Read more NEW YORK News News

Uber files lawsuit against NYC to stop new law that would impose cruising cap on for-hire drivers


The city is driving for-hire vehicle operators to distraction with an arbitrary new cruising cap law that is neither feasible nor fair, according to a lawsuit filed by Uber Friday in Manhattan Supreme Court.

Drivers are already saddled with a myriad of fees and regulations not shared by yellow taxi operators, and a cap on cruising will only make it harder for them to earn money, the Uber lawsuit said.

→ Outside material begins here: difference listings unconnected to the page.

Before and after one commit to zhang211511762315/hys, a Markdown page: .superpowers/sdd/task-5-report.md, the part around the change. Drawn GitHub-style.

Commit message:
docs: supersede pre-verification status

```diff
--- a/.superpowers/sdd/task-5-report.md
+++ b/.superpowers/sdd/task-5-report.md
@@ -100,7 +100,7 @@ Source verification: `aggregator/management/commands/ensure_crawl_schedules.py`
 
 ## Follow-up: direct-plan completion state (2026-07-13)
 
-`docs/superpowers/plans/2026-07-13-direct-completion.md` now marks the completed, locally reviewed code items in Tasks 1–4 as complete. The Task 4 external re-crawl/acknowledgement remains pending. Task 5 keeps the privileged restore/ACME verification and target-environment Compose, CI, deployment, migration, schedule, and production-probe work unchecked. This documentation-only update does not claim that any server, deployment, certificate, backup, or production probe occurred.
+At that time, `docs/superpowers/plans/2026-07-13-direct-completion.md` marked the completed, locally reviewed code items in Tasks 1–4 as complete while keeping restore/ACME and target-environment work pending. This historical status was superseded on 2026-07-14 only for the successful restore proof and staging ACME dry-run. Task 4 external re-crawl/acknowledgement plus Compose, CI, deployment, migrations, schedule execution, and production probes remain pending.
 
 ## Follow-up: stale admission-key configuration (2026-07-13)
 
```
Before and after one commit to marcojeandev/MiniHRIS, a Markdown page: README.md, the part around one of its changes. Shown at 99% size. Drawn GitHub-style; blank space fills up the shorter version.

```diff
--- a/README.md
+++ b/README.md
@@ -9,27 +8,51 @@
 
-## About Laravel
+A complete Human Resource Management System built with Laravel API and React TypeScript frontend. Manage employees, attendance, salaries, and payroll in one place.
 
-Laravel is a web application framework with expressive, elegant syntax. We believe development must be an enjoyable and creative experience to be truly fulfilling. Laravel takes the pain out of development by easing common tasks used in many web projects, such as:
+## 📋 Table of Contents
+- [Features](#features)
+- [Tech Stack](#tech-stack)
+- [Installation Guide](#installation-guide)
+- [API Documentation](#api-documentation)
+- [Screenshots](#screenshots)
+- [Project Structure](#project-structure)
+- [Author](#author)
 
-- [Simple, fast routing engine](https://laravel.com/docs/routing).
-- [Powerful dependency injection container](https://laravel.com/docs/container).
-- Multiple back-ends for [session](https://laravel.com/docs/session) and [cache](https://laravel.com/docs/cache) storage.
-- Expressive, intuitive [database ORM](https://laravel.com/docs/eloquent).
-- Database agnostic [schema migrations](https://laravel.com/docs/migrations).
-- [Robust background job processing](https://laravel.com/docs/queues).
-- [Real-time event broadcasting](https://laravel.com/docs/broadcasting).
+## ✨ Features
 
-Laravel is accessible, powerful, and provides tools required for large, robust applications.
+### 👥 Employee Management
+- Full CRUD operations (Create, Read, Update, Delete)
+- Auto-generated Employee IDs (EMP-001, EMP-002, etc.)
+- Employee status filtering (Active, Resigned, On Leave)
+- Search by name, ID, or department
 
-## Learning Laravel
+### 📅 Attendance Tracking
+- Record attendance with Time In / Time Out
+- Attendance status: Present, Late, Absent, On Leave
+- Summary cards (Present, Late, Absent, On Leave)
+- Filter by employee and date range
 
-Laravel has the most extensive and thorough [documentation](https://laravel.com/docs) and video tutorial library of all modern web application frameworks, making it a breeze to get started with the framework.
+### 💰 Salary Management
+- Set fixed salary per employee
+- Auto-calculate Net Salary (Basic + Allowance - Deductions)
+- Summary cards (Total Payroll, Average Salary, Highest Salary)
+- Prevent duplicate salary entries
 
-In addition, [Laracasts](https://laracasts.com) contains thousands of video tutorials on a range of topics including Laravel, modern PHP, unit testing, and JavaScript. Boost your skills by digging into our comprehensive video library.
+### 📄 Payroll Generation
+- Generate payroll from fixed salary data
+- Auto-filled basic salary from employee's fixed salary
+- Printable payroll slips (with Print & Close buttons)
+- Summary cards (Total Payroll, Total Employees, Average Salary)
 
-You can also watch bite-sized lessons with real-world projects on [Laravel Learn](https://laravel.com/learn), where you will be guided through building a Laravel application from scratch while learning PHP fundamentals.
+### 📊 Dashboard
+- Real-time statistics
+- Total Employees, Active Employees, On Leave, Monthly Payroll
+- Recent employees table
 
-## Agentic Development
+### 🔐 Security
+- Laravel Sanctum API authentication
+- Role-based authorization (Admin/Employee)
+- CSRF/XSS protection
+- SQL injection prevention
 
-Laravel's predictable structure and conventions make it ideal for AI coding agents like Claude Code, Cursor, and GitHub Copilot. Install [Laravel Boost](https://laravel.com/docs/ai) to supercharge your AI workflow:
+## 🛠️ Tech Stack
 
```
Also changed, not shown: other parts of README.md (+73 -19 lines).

“While reducing congestion in Manhattan is an important goal—and one Uber has publicly and vocally supported—the August 2019 rule is the product of a rushed and unlawful process, including reliance on flawed and arbitrary economic modeling, which was designed to arrive at a predetermined result that is likely not even feasible,” Uber argued in court papers.

“No city in the country has implemented an FHV cruising cap setting cruising at any level, yet the city selected its cruising cap number arbitrarily without even considering less restrictive options, without consulting with the affected companies about its impact," the suit alleges.

At issue are new rules that limit the amount of time for-hire vehicles dispatched by Uber, Lyft and others can spend cruising without passengers in the most congested parts of Manhattan.

The city has been flooded with vehicles, and officials have been pushing various proposals to provide congestion relief.

But Uber officials said the rules are unnecessarily rigid, and were implemented over the objection of city council members and community groups. A dozen council members called on the Taxi & Limousine Commission to put off a vote on the cruising cap until a new TLC commissioner is appointed.

“Drivers’ flexibility is already being threatened by Mayor de Blasio’s regulations, and the cruising cap will only make that worse," Harry Hartfield, an Uber spokesman, said in a statement. “This arbitrary rule used a flawed economic model, did not take into account how drivers are affected by previous regulations, is preempted by the state and was voted on despite the objection of City Council members and community groups.”

But City Hall said it’s not backing away from the cruising cap.

“We will continue fighting for the people of New York City against a company that seeks to put profit first, and the people and drivers they serve last,” said Seth Stein, a spokesman for Mayor de Blasio. “Extending this cap for at least the next year is not only legal, it will bring needed relief to congested streets and hardworking drivers.”

Bhairavi Desai, executive director of the New York Taxi Workers Alliance, said the cap is needed to protect drivers’ incomes.

"Uber has plenty of money to sue against life-saving rules that protect drivers drowning in a race to the bottom — but apparently not enough money to actually pay drivers,” Desai said. "Last week, Uber blamed the minimum wage and utilization rate on the company’s decision to log drivers off. Now, Uber wants to be able to flood the streets without limit and keep app drivers with their cars empty for longer, all the while wiping out yellow taxis and other sectors.”